## Task statement:
All the lines below need retyping exactly, apart from the images.
::::::
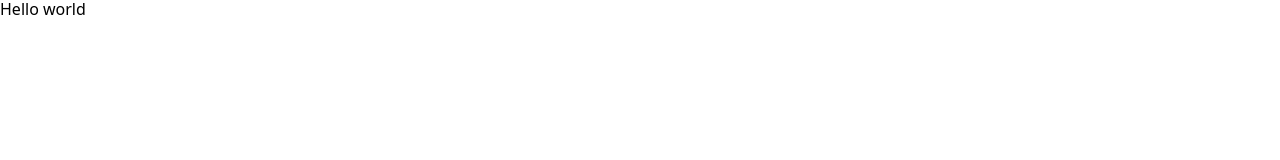
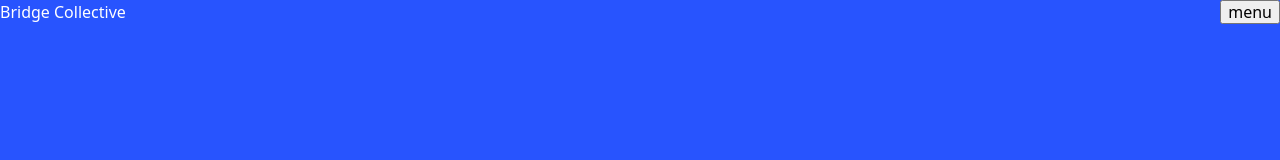
Before and after one commit to NeoScripter/Grid-Landing-Page, a plain HTML site: page index.html in a window 1280 px wide. Drawn offline with Linux system fonts and the light colour scheme.

Commit message:
Feat:add background colors to the design system

```diff
--- a/index.html
+++ b/index.html
@@ -7,9 +7,16 @@
             content="width=device-width, initial-scale=1.0"
         />
         <title>Grid Landing Page</title>
-        <link rel="stylesheet" href="styles.css">
+        <link
+            rel="stylesheet"
+            href="styles.css"
+        />
     </head>
     <body>
-        Hello world
+        <header class="header">
+            <div>Bridge Collective</div>
+
+            <button>menu</button>
+        </header>
     </body>
 </html>
--- a/styles.css
+++ b/styles.css
@@ -5,7 +5,18 @@ html {
 
 body {
     margin: 0;
-    font-family: system-ui, -apple-system, BlinkMacSystemFont, 'Segoe UI', Roboto, Oxygen, Ubuntu, Cantarell, 'Open Sans', 'Helvetica Neue', sans-serif;
+    font-family:
+        system-ui,
+        -apple-system,
+        BlinkMacSystemFont,
+        'Segoe UI',
+        Roboto,
+        Oxygen,
+        Ubuntu,
+        Cantarell,
+        'Open Sans',
+        'Helvetica Neue',
+        sans-serif;
 }
 
 main {
@@ -177,6 +188,21 @@ template {
     display: none;
 }
 
-[hidden] {
-    display: none;
+:root {
+    --color-background-primary: #2854FE;
+    --color-background-secondary: #325CFF;
+    --color-background-muted: #4784FF;
+    --color-background-neutral: #C1CEFF;
+    --color-foreground-primary: #ffffff;
 }
+
+body {
+    background-color: var(--color-background-primary);
+    color: var(--color-foreground-primary);
+}
+
+.header {
+    display: flex;
+    align-items: center;
+    justify-content: space-between;
+}
```
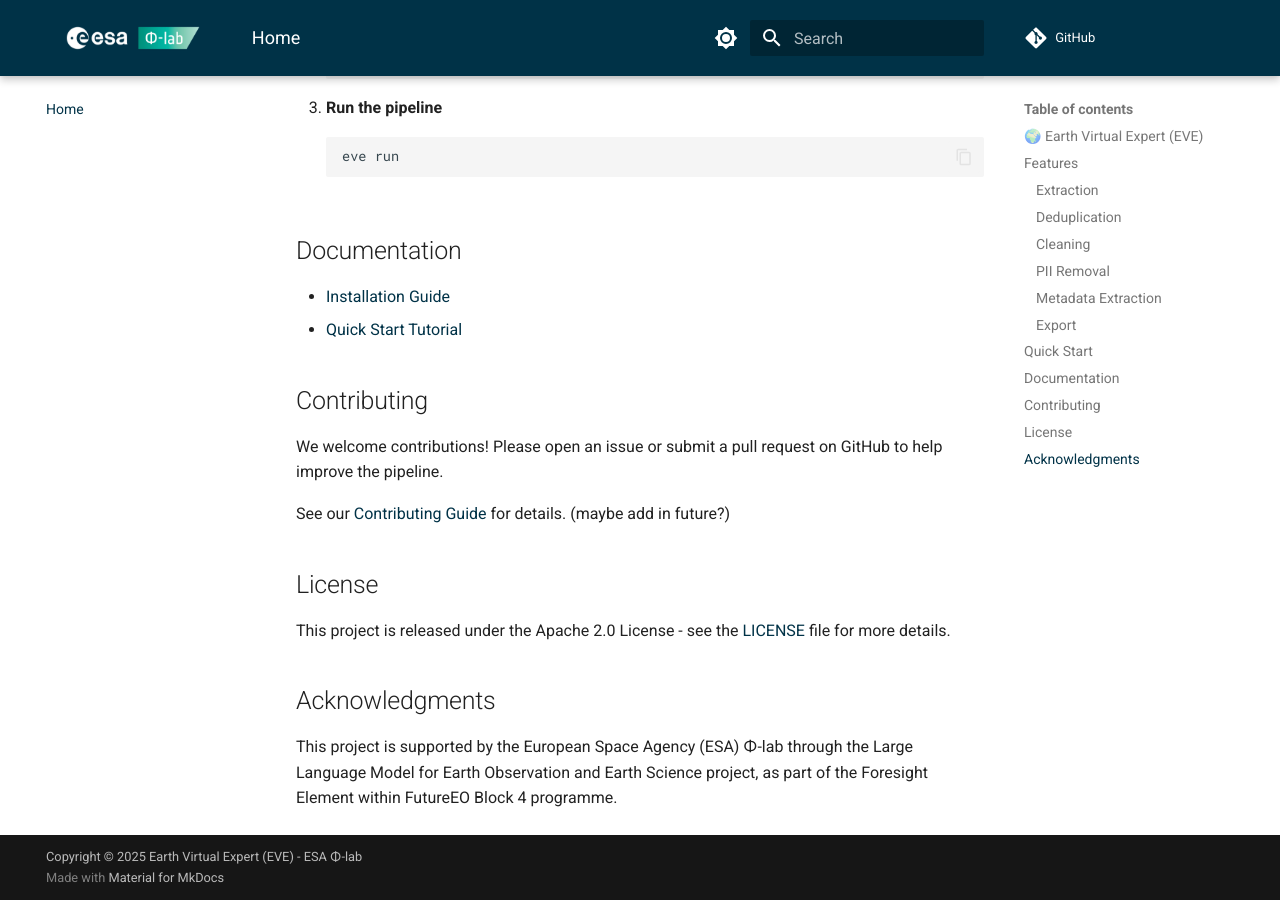
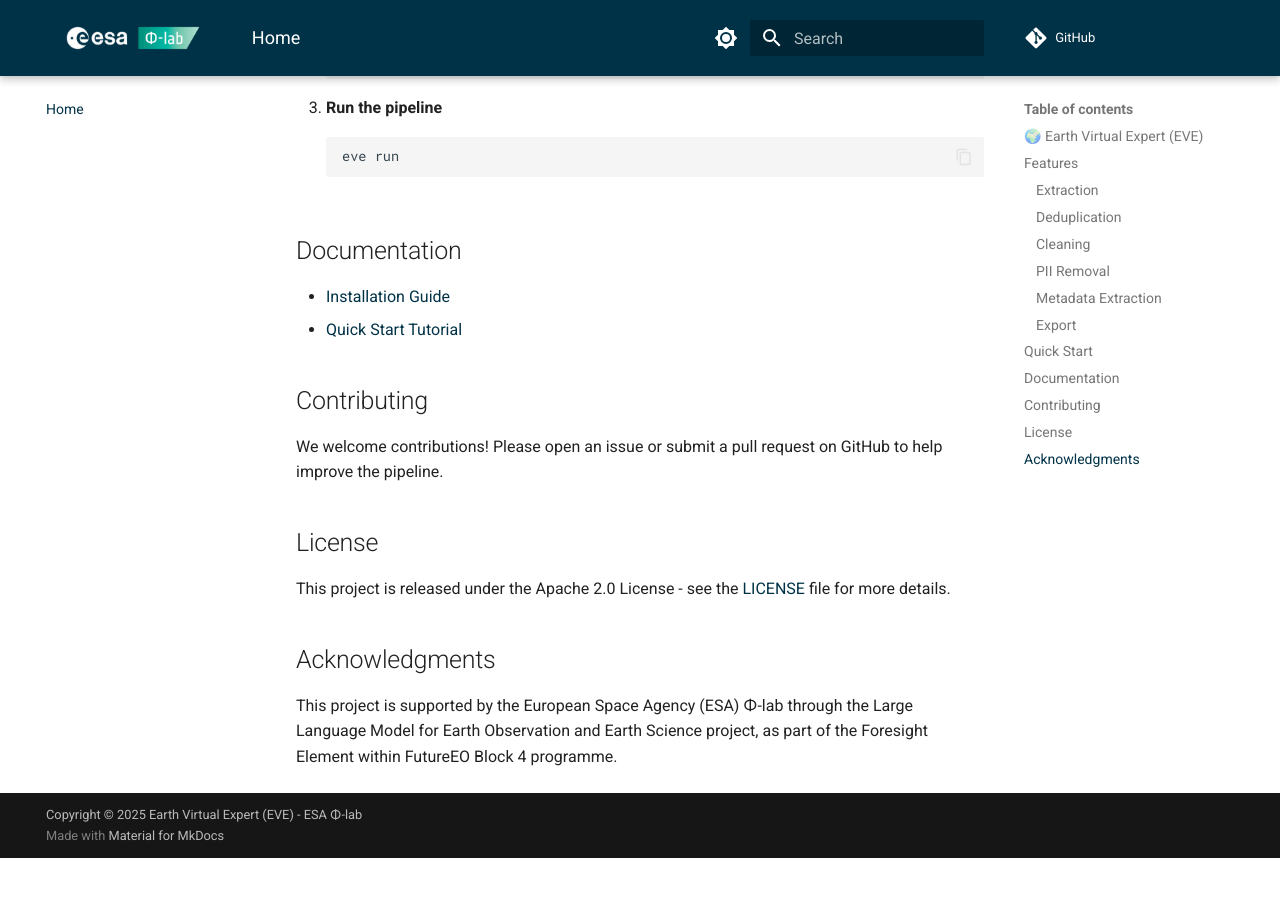
Before and after one commit to eve-esa/data-processing, an MkDocs documentation site: the page built from docs/index.md, in a window 1280 px wide and 900 px high, scrolled down 2063 px. Built offline with MkDocs 1.6.1 and Material for MkDocs 9.7.7, drawn with Linux system fonts in a browser that asks for light colours; comment, search, counter and statistics services are not loaded; after the commit the page ends 2921 px from its top, so only the background shows below that; some of the changed lines change nothing that is shown.

Commit message:
fix module not found

```diff
--- a/docs/index.md
+++ b/docs/index.md
@@ -84,8 +84,6 @@
 
 We welcome contributions! Please open an issue or submit a pull request on GitHub to help improve the pipeline.
 
-See our [Contributing Guide](development/contributing.md) for details. (maybe add in future?)
-
 ## License
 
 This project is released under the Apache 2.0 License - see the [LICENSE](https://github.com/eve-esa/eve-pipeline/blob/main/LICENSE) file for more details.
--- a/mkdocs.yml
+++ b/mkdocs.yml
@@ -64,7 +64,7 @@
   - mkdocstrings:
       handlers:
         python:
-          paths: [eve]
+          paths: [.]  # Current directory
           options:
             docstring_style: google
             show_source: true
```
Also changed, not shown: site/index.html, site/search/search_index.json.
::::::
## Exercise response:
Before and after one commit to NeoScripter/Grid-Landing-Page, a plain HTML site: page index.html in a window 1280 px wide. Drawn offline with Linux system fonts and the light colour scheme.

Commit message:
Feat:add background colors to the design system

```diff
--- a/index.html
+++ b/index.html
@@ -7,9 +7,16 @@
             content="width=device-width, initial-scale=1.0"
         />
         <title>Grid Landing Page</title>
-        <link rel="stylesheet" href="styles.css">
+        <link
+            rel="stylesheet"
+            href="styles.css"
+        />
     </head>
     <body>
-        Hello world
+        <header class="header">
+            <div>Bridge Collective</div>
+
+            <button>menu</button>
+        </header>
     </body>
 </html>
--- a/styles.css
+++ b/styles.css
@@ -5,7 +5,18 @@ html {
 
 body {
     margin: 0;
-    font-family: system-ui, -apple-system, BlinkMacSystemFont, 'Segoe UI', Roboto, Oxygen, Ubuntu, Cantarell, 'Open Sans', 'Helvetica Neue', sans-serif;
+    font-family:
+        system-ui,
+        -apple-system,
+        BlinkMacSystemFont,
+        'Segoe UI',
+        Roboto,
+        Oxygen,
+        Ubuntu,
+        Cantarell,
+        'Open Sans',
+        'Helvetica Neue',
+        sans-serif;
 }
 
 main {
@@ -177,6 +188,21 @@ template {
     display: none;
 }
 
-[hidden] {
-    display: none;
+:root {
+    --color-background-primary: #2854FE;
+    --color-background-secondary: #325CFF;
+    --color-background-muted: #4784FF;
+    --color-background-neutral: #C1CEFF;
+    --color-foreground-primary: #ffffff;
 }
+
+body {
+    background-color: var(--color-background-primary);
+    color: var(--color-foreground-primary);
+}
+
+.header {
+    display: flex;
+    align-items: center;
+    justify-content: space-between;
+}
```
Before and after one commit to eve-esa/data-processing, an MkDocs documentation site: the page built from docs/index.md, in a window 1280 px wide and 900 px high, scrolled down 2063 px. Built offline with MkDocs 1.6.1 and Material for MkDocs 9.7.7, drawn with Linux system fonts in a browser that asks for light colours; comment, search, counter and statistics services are not loaded; after the commit the page ends 2921 px from its top, so only the background shows below that; some of the changed lines change nothing that is shown.

Commit message:
fix module not found

```diff
--- a/docs/index.md
+++ b/docs/index.md
@@ -84,8 +84,6 @@
 
 We welcome contributions! Please open an issue or submit a pull request on GitHub to help improve the pipeline.
 
-See our [Contributing Guide](development/contributing.md) for details. (maybe add in future?)
-
 ## License
 
 This project is released under the Apache 2.0 License - see the [LICENSE](https://github.com/eve-esa/eve-pipeline/blob/main/LICENSE) file for more details.
--- a/mkdocs.yml
+++ b/mkdocs.yml
@@ -64,7 +64,7 @@
   - mkdocstrings:
       handlers:
         python:
-          paths: [eve]
+          paths: [.]  # Current directory
           options:
             docstring_style: google
             show_source: true
```
Also changed, not shown: site/index.html, site/search/search_index.json.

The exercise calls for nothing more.